1. The Balking Dead
The Houston Astros’ recent move to the American League, after fifty years in the National League, still stings. They’ll now be forced to play the far superior Texas Rangers during the regular season, and they couldn’t even get Lance Berkman to come back and be their designated hitter. Instead, he signed with another team in the same division. The Rangers.
But right now, no one really cares all that much about the Astros-Rangers rivalry. What people want to know is if the Astros can make history—by losing more games than any baseball team in the modern era. They’re definitely on track—they lost 106 games in 2011 and 107 games last year. With new owner Jim Crane and new general manager Jeff Luhnow paring down the roster to youngsters and no-names, things could get even worse. The team will have an expected payroll of around $20 million—a paltry sum that’s less than the individual salaries of at least a dozen Major League stars. These Astros could lose 119 games, like the 2003 Detroit Tigers, or even 120, the contemporary record set by the 1962 New York Mets.
And that might be fine with Crane and Luhnow. Having the worst season in baseball history would, in a sense, be the best thing that could happen to the Astros, because the team’s real priority is to get the number one overall draft pick and the highest possible signing budget next season. Not for nothing was new manager Bo Porter hired from the Washington Nationals, which endured six years of misery to stockpile the young talent that helped the team get to the playoffs last year. Maybe Porter will be around long enough to see that happen. After all, three years after losing 119 games, the Tigers made it to the World Series. —Jason Cohen
2. The One-Question Interview: Ricardo C. Ainslie

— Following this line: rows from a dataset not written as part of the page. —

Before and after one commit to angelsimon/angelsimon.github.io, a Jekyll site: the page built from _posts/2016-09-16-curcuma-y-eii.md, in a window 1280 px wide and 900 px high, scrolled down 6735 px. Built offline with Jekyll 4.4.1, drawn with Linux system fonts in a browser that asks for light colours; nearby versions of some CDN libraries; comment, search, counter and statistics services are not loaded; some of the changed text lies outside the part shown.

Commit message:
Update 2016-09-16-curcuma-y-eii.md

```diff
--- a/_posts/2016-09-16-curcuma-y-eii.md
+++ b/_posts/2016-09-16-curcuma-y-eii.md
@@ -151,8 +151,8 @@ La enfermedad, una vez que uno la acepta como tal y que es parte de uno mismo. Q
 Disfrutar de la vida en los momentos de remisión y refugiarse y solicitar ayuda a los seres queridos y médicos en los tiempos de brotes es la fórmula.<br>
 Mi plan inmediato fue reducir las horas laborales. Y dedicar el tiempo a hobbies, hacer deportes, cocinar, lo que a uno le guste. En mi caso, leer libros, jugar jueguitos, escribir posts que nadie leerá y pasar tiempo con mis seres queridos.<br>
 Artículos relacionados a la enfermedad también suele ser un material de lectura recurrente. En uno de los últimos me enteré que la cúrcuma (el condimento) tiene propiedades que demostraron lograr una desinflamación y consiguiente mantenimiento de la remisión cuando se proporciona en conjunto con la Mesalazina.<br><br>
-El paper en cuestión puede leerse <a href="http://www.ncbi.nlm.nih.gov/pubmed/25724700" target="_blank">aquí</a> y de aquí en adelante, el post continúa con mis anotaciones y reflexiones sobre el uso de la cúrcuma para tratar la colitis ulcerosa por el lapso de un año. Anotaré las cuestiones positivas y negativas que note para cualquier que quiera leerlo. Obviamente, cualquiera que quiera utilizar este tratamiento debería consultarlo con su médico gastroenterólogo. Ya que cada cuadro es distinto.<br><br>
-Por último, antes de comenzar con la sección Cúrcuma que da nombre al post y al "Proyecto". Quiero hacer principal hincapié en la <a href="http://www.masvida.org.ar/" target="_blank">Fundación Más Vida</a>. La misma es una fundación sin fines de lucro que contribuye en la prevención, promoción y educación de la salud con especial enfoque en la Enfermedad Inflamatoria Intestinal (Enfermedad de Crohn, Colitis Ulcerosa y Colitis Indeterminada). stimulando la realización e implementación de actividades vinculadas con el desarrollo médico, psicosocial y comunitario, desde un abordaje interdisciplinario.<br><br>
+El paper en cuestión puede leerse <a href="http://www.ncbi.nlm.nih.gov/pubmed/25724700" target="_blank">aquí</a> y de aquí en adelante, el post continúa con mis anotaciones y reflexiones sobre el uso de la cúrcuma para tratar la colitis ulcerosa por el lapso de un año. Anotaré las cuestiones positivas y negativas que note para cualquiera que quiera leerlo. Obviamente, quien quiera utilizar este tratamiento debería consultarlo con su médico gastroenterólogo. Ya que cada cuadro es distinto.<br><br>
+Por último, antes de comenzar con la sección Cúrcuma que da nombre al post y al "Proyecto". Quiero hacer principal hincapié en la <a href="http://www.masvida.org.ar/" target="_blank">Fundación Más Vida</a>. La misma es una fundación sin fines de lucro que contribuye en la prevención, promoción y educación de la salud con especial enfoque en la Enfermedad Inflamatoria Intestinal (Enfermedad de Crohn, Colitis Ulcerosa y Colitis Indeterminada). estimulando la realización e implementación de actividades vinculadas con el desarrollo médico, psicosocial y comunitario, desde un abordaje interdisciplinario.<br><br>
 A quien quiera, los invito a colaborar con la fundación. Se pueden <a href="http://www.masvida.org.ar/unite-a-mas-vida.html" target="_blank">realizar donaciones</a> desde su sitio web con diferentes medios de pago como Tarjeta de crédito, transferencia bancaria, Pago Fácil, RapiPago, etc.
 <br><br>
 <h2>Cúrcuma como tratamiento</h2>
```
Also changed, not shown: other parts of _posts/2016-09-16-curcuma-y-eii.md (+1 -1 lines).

A native of Mexico City who moved to the United States when he was seventeen, psychologist-psychoanalyst Ricardo C. Ainslie has always followed the news in the country of his birth. When the drug-cartel wars heated up in 2008, he decided to devote much of the next few years to traveling across the border and researching what was happening to the city of Juárez, ground zero for the horrific violence that has scarred Mexico. Ainslie, who lives in Austin and teaches at the University of Texas, took a dozen or so trips to Juárez and gained the trust of sources high and low (including numerous government officials and the mistress of one mid-level narco) to produce The Fight to Save Juárez: Life in the Heart of Mexico’s Drug War (UT Press).
Q: What attitudes about the drug war that you had going into this project were overturned by your reporting?

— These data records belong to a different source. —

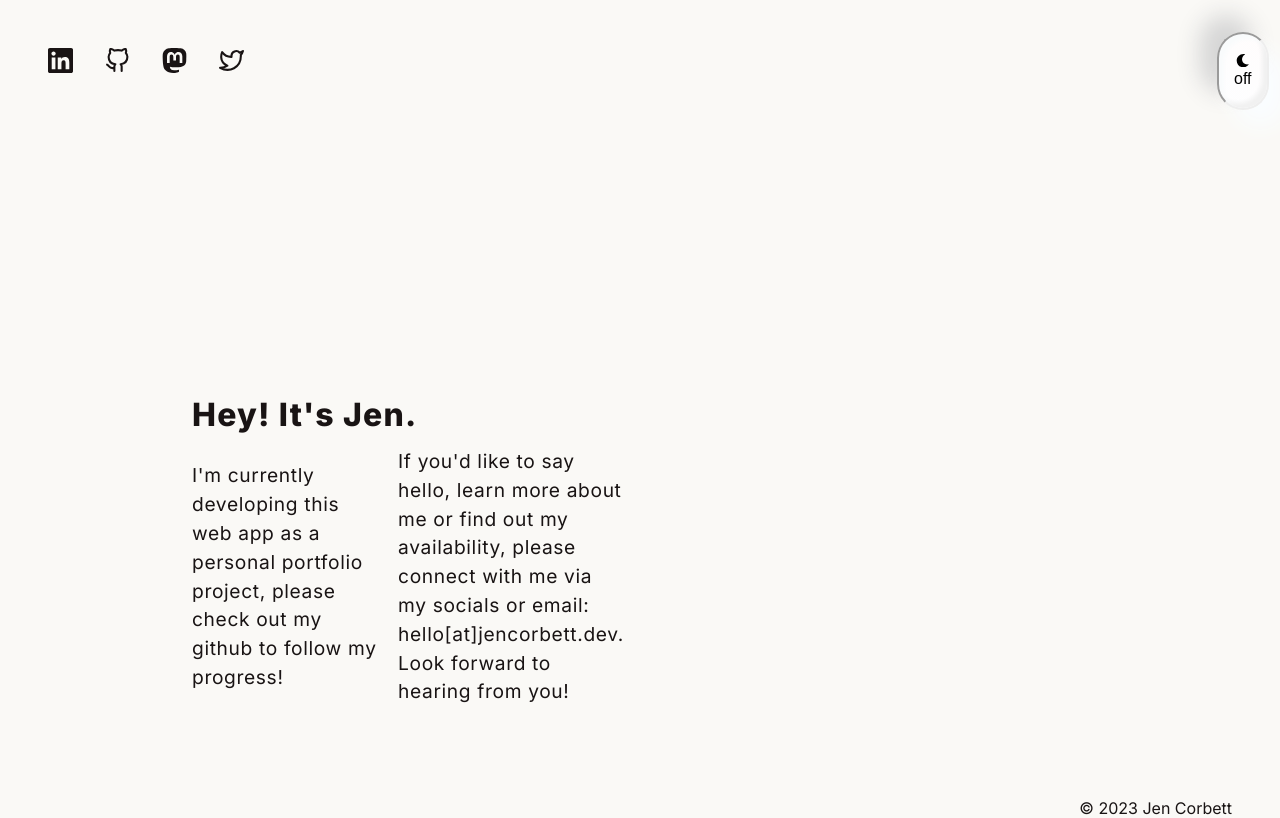
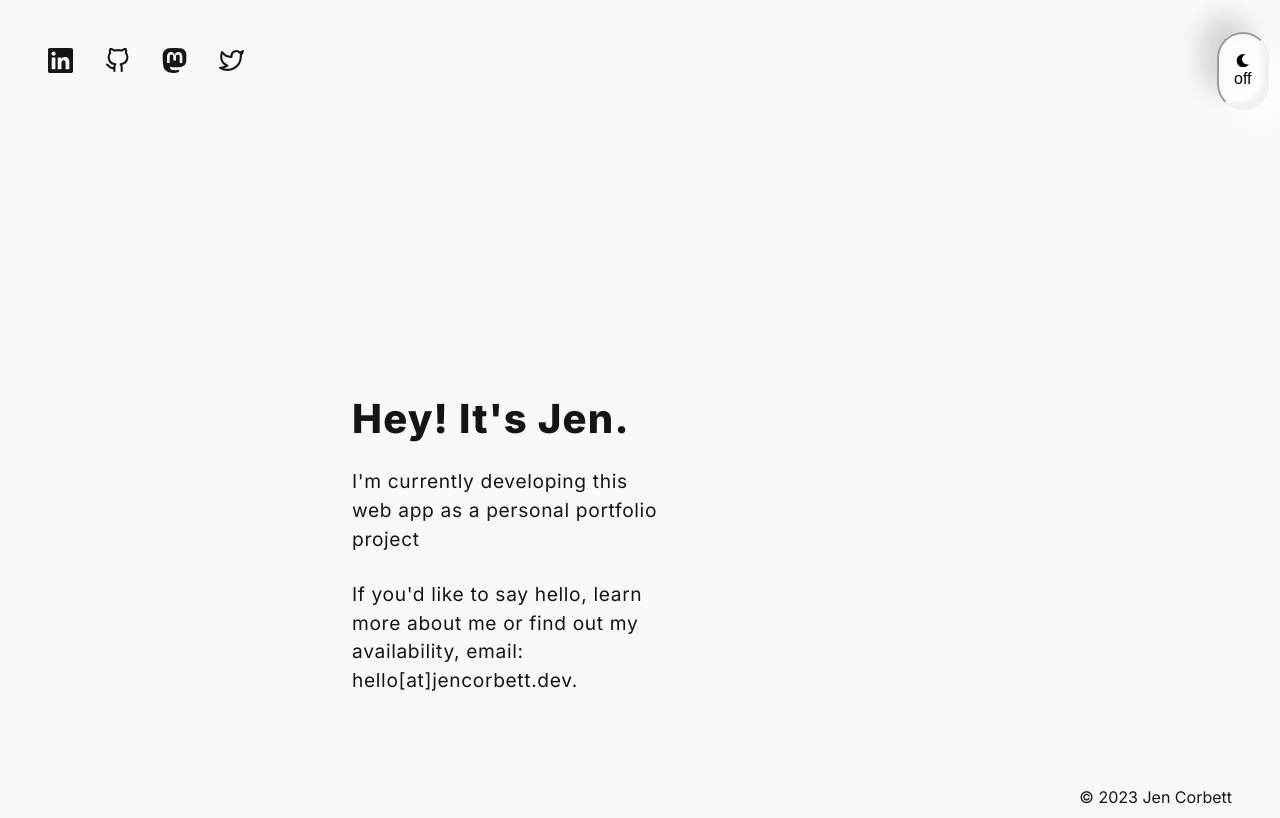
Before and after one commit to ajenstory/jencorbett.dev, a Next.js app in the folder app/: page / in a window 1280 px wide. Built offline with nearby package versions, Linux system fonts and the light colour scheme.

Commit message:
Adjust margins

```diff
--- a/app/pages/index.js
+++ b/app/pages/index.js
@@ -6,8 +6,8 @@ import Layout from "../components/layout.js";
 
 const description = {
   title: "Hey! It's Jen.",
-  body: "I'm currently developing this web app as a personal portfolio project, please check out my github to follow my progress!",
-  cta: "If you'd like to say hello, learn more about me or find out my availability, please connect with me via my socials or email: hello[at]jencorbett.dev. Look forward to hearing from you!",
+  body: "I'm currently developing this web app as a personal portfolio project",
+  cta: "If you'd like to say hello, learn more about me or find out my availability, email: hello[at]jencorbett.dev.",
 };
 
 const Home = () => {
@@ -20,9 +20,7 @@ const Home = () => {
           <div className={indexStyles.title}> {description.title}</div>
           <div className={indexStyles.headingMd}>
             <ul className={`${indexStyles.grid}  ${indexStyles.list}`}>
-              <li
-                className={`${indexStyles.gridItem} ${indexStyles.headingMd}`}
-              >
+              <li className={`${indexStyles.gridItem}`}>
                 {description.intro}
                 {description.body}
               </li>
--- a/app/styles/index.module.css
+++ b/app/styles/index.module.css
@@ -3,6 +3,8 @@
   grid-template-rows: 1fr;
   max-width: 100%;
   gap: 0;
+  margin-top: 8rem;
+  margin-left: 2rem;
 }
 
 .grid {
@@ -28,8 +30,11 @@
 }
 
 .headingMd {
-  font-size: 1.2rem;
+  font-size: 1.175rem;
   line-height: 1.5;
+  letter-spacing: 0.04rem;
+  max-width: 100%;
+
 }
 
 .padding1px {
@@ -54,10 +59,6 @@
 
 .gridItem {
   margin-bottom: 0.75rem;
-  font-size: 1.2rem;
-  line-height: 1.5;
-  letter-spacing: 0.04rem;
-  max-width: 100%;
   margin-right: 1rem;
 }
 
@@ -80,6 +81,9 @@
     font-size: 1.5rem;
     line-height: 1;
   }
+
+
+
 }
 
 @media screen and (min-width: 80rem) {
@@ -89,21 +93,36 @@
     max-width: 100%;
     gap: 0;
     margin: 0 auto;
+    margin-top: 8rem;
+    margin-left: 10rem;
   }
 
   .grid {
     display: grid;
-    grid-template-columns: repeat(2, 1fr);
-    gap: 2;
+    grid-template-rows: repeat(2, 1fr);
     align-items: center;
     justify-content: center;
-    ;
+
+
+  }
+
+  .gridItem {
+    margin-bottom: 0.75rem;
+    margin-right: 3rem;
   }
 
   .title {
-    font-size: 2rem;
+    font-size: 2.5rem;
     line-height: 1;
-    margin-top: 8rem;
-    margin-bottom: 1rem;
   }
+
+
+  .headingMd {
+    font-size: 1.2rem;
+    line-height: 1.5;
+    letter-spacing: 0.04rem;
+    max-width: 100%;
+
+  }
+
 }
```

A: Like everybody in the U.S., my assumption was that there was a high degree of corruption at all levels of government. And of course that’s partly true; in the seven or eight states where the cartels control things, they control everything. The idea that there could be individuals who were trying to do the right thing was something I had not been prepared for. So one of the surprises for me was the mayor of Juárez at the time, a man named José Reyes Ferriz. My assumption—my prejudice—was that this guy was probably in bed with the Juárez cartel. How else do you get elected mayor of Juárez? But over the course of a year and a half, I developed the conviction that not only was this man not in bed with the cartel, but he had actually put his life in considerable peril in his efforts to deal with the cartel. He became one of the good characters in the story. Though he’s not a man without flaws.

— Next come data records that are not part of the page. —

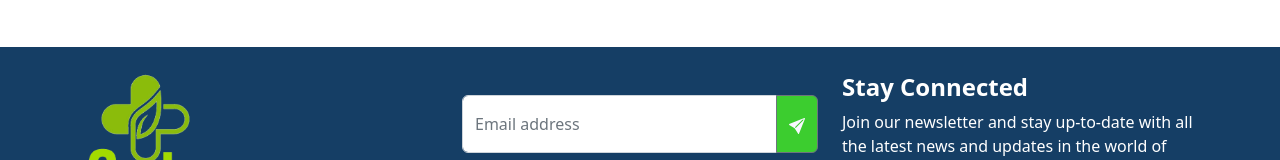
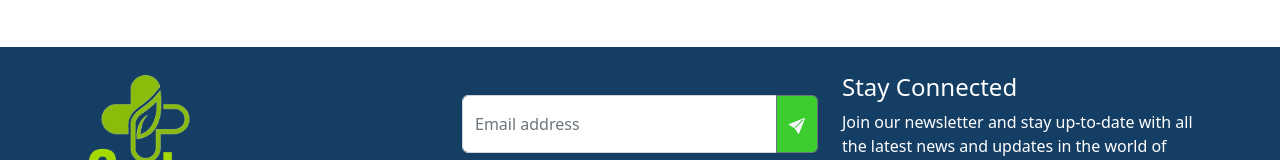
Before and after one commit to yassercoding/ClinicLib, a React (Create React App) app in the folder client/: page /clinics/new in a window 1280 px wide. Shown: the part 771-931 px from the top of the page. Built offline with nearby package versions, Linux system fonts and the light colour scheme; no server answers.

Commit message:
Update Footer.js

```diff
--- a/client/src/components/Footer.js
+++ b/client/src/components/Footer.js
@@ -42,7 +42,7 @@ function Footer() {
 
           <div className="col-lg-4 col-md-8 col-xs-12 mb-3">
 
-            <h4><strong>Stay Connected</strong></h4>
+            <h4>Stay Connected</h4>
             <ul className="nav flex-column">
 
               <li className="nav-item mb-2">Join our newsletter and stay up-to-date with all the latest news and updates in the world of healthcare.
```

3. Goodnight to You
The weathered granite marker outside the sprawling folk-Victorian home says it all: “Charles and Mary Ann (Dyer) Goodnight: Together they conquered a new land and performed a duty to man and to God.” The “new land” was the Panhandle, where the couple built the region’s first permanent cattle ranch, in 1876. On April 13 visitors can celebrate that legacy with the public opening of the Charles Goodnight Historical Center, which includes